Material provided -
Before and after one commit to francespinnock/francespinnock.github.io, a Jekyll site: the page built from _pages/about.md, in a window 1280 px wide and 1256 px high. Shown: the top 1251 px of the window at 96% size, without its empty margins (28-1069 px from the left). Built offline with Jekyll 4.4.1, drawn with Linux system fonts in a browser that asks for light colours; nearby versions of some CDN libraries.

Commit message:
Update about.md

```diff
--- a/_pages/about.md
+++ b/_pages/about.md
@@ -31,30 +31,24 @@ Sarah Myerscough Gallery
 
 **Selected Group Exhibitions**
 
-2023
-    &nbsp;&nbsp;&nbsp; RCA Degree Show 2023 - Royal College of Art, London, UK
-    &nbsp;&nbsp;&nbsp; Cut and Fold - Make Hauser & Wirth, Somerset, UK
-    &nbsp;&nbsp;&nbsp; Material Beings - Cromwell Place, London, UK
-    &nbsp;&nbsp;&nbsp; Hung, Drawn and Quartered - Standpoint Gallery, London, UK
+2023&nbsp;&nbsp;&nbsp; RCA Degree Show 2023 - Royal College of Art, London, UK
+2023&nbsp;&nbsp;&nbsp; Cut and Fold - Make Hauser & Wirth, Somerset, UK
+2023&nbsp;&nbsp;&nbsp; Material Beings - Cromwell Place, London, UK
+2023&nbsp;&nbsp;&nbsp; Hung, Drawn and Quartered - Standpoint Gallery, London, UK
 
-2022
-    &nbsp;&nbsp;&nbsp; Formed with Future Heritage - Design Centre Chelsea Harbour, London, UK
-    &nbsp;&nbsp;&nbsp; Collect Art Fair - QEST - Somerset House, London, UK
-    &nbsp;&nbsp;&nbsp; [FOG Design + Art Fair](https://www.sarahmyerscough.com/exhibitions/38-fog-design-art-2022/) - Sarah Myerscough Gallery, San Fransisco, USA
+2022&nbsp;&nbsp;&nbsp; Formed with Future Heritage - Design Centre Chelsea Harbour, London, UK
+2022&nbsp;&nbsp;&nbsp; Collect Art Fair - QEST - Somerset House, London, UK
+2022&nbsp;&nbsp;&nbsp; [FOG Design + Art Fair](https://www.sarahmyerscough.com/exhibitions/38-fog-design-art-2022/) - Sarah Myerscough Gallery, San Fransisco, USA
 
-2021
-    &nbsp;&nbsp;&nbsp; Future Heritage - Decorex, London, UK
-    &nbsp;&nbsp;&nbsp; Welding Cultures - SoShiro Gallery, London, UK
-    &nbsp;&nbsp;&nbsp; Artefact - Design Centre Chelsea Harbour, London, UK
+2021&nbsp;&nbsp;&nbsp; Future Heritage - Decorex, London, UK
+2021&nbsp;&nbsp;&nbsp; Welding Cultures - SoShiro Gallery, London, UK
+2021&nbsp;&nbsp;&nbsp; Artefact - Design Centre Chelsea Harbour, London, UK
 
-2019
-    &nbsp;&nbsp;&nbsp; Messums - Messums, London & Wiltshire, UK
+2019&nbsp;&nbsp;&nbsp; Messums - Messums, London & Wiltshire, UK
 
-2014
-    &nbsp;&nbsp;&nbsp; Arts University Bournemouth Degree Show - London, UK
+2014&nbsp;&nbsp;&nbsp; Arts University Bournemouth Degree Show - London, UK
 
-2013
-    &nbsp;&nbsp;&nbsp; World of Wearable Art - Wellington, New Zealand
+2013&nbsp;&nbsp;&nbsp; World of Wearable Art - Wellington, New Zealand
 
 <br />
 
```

Exercise aim - Lines containing the word "Design" are to be pulled from the records and copied.

Result for this exercise -
-    &nbsp;&nbsp;&nbsp; Formed with Future Heritage - Design Centre Chelsea Harbour, London, UK
-    &nbsp;&nbsp;&nbsp; [FOG Design + Art Fair](https://www.sarahmyerscough.com/exhibitions/38-fog-design-art-2022/) - Sarah Myerscough Gallery, San Fransisco, USA
+2022&nbsp;&nbsp;&nbsp; Formed with Future Heritage - Design Centre Chelsea Harbour, London, UK
+2022&nbsp;&nbsp;&nbsp; [FOG Design + Art Fair](https://www.sarahmyerscough.com/exhibitions/38-fog-design-art-2022/) - Sarah Myerscough Gallery, San Fransisco, USA
-    &nbsp;&nbsp;&nbsp; Artefact - Design Centre Chelsea Harbour, London, UK
+2021&nbsp;&nbsp;&nbsp; Artefact - Design Centre Chelsea Harbour, London, UK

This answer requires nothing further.